During the 16 C, the present Badia ( Abbey) was built by Abbott Paul. This included a beautiful cloister, with a central well. During the 17 C, the Badia was enriched with frescoes in the refectory, in the chapel on the first floor (which today houses the library) and in the corridors leading to the monks’ cells. During the same period, a grapevine pergola, that flourishes still, was planted by the monks. In the 17 C, the later wine cellars, which are still in use, were built.
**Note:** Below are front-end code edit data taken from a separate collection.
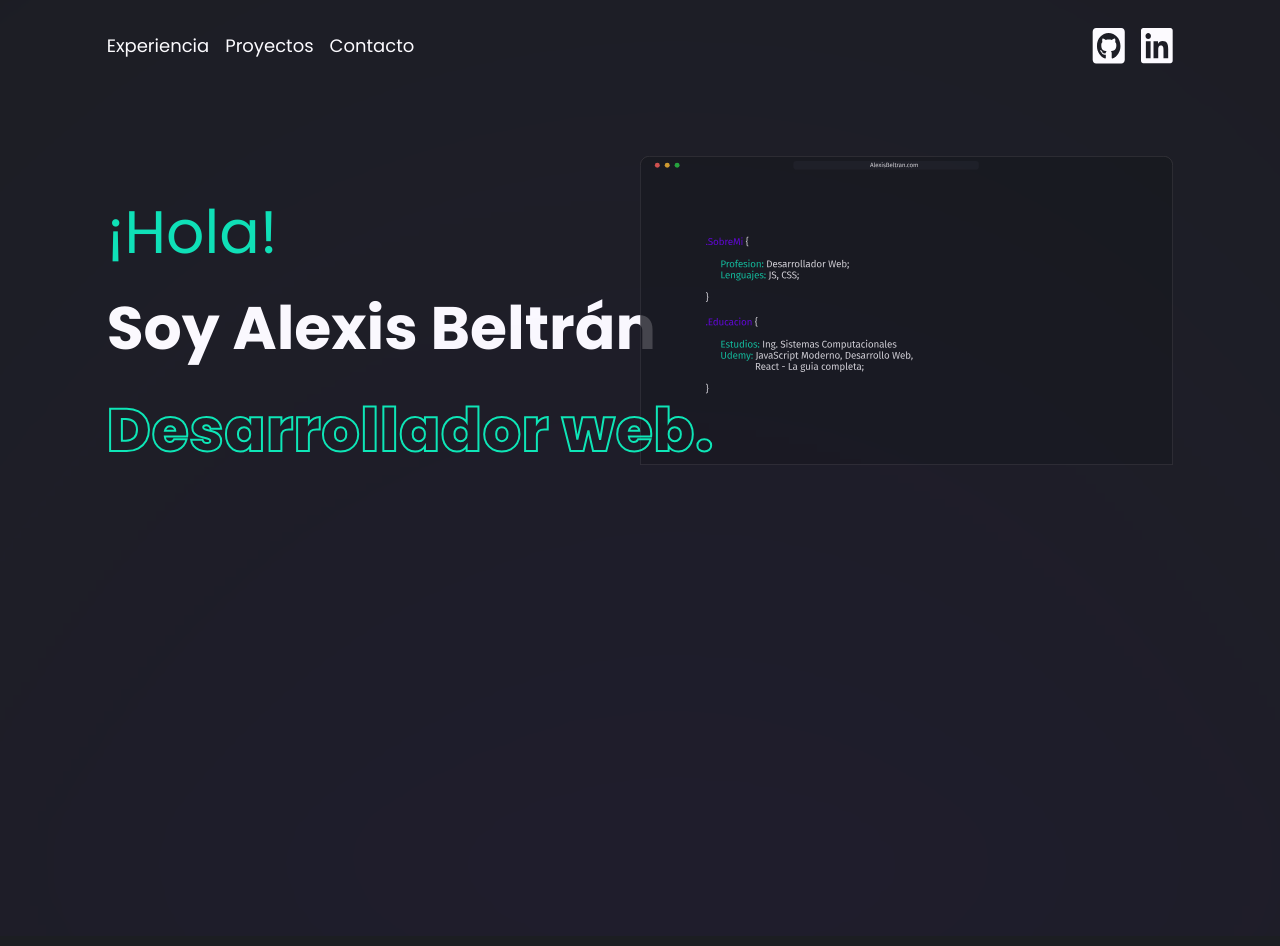
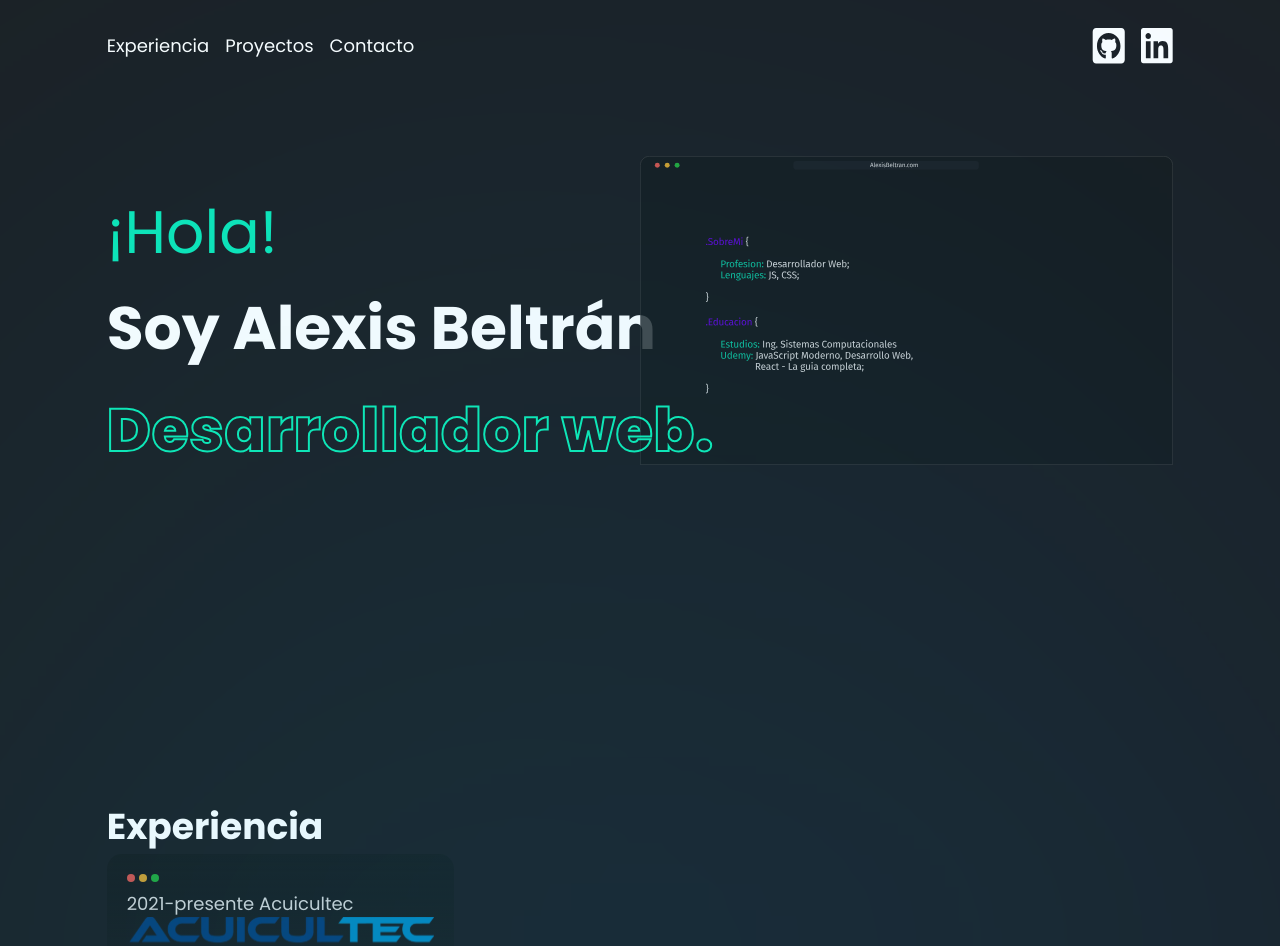
Before and after one commit to AlexisBeltran/PortafolioWeb, a React (Vite) app: page / in a window 1280 px wide. Shown: the top 946 px of the page. Built offline with nearby package versions, Linux system fonts and the light colour scheme.

Commit message:
Card experience incomplete

```diff
--- a/src/Components/ExperienciaCard.jsx
+++ b/src/Components/ExperienciaCard.jsx
@@ -3,9 +3,17 @@ import React from 'react'
 const ExperienciaCard = ({experiencia}) => {
     const {desde, hasta, lugar, ruta_img} = experiencia;
     return (
-        <div id='experienciaCard'>
-            <p>{desde}-{hasta} <span>{lugar}</span></p>
-            <img src={ruta_img} alt={lugar} />
+        <div id='experienciaCard' className='p-5 h-60'>
+            <div className='flex flex-row items-center justify-left gap-1' id='trafic-light'>
+                <div></div>
+                <div></div>
+                <div></div>
+            </div>
+            <div className='flex flex-col justify-between mt-2' id="body-card">
+                <p>{desde}-{hasta} <span>{lugar}</span></p>
+                <img src={ruta_img} alt={lugar} />
+            </div>
+
         </div>
     )
 }
--- a/src/Section/Experiencia.jsx
+++ b/src/Section/Experiencia.jsx
@@ -19,8 +19,10 @@ export function loader(){
 const Experiencia = () => {
     const experiencia = useLoaderData();
     return (
-        <section id="experiencia">
+        <section id="experiencia" className="relative">
+            <div>
                 <h1>Experiencia</h1>
+                <div className="md:grid md:grid-cols-3 md:gap-3 block">
                     {
                         experiencia.map(exp => {
                             return(
@@ -31,6 +33,11 @@ const Experiencia = () => {
                             )
                         })
                     }
+                </div>
+
+            </div>
+            <div id="background-section" className="absolute top-0 left-0"></div>
+
         </section>
     )
 }
--- a/src/index.css
+++ b/src/index.css
@@ -63,10 +63,12 @@ body{
 
 /*SECCION EXPERIENCIA*/
 
-#experiencia{
-  background: conic-gradient(from 357deg at 100% 50%, #00FFE0 0deg, #7000FF 296deg);
+#background-section{
+  background: conic-gradient(from 180deg at 50% 50%, #00FFE0 0deg, #004eff 360deg);
   border: 1px solid #000000;
   filter: blur(750px);
+  height: 100%;
+  width: 100%;
 }
 
 #experiencia h1{
@@ -82,6 +84,28 @@ body{
   border-radius: 15px 15px 0px 0px;
 }
 
+
+/* ***CARD*** */
+#trafic-light > div{
+  width: 8px;
+  height: 8px;
+  border-radius: 50%;
+}
+#trafic-light > div:nth-child(1){
+  background: #FF5F56;
+}
+#trafic-light > div:nth-child(2){
+  background: #FFBD2E;
+}
+#trafic-light > div:nth-child(3){
+  background: #27C93F;
+}
+#body-card p{
+  font-style: normal;
+  font-weight: 400;
+  font-size: 18px;
+  color: var(--color-blanco);
+}
 
 /*MEDIA QUERYS*/
 @media (max-width: 1400px){
--- a/vite.config.js
+++ b/vite.config.js
@@ -4,5 +4,5 @@ import react from '@vitejs/plugin-react'
 // https://vitejs.dev/config/
 export default defineConfig({
   plugins: [react()],
-  base: "https://alexisbeltran.github.io/PortafolioWeb/",
+  base: "/",
 })
```
Lines whose indentation alone changed are shown as unchanged.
The original underground corridors, where the wine was first housed, probably date from the 11 C.
On 29th September 1810, Badia a Coltibuono and all other monasteries in Tuscany were suppressed by Napoleonic edict and Badia a Coltibuono became private property, passing through several profligate hands before reaching the Giuntini, the ancestors of the current owners, the Stucchi Prinetti engineering family, in 1846. Piero Stucchi Prinetti married Lorenza de’ Medici, a descendent of a cadet branch of the Medici family, in 1953 and their family have been running the Badia a Coltibuono winery since that time.
One of the features of the restored Badia a Coltibuono that appeals most to me, as an enthusiast for formal gardens, is the beautiful italianate garden added by Lorenza de’ Medici. Not only are the gardens classical in layout but they echo a monastic garden with their wide range of mediaeval medicinal herbs planted among the box hedges and topiary.
From Greve in Chianti, a visit to the Gaiole castle country together with Badia a Passignano makes a very rewarding one day excursion. It’s possible to tour the Badia at fixed times and there is a very original restaurant open all day to the public, Lorenza de’ Medici being the author of a number of beautifully illustrated Italian cookery books.
More about Badia a Coltibuono.
More about the formal gardens of Tuscany.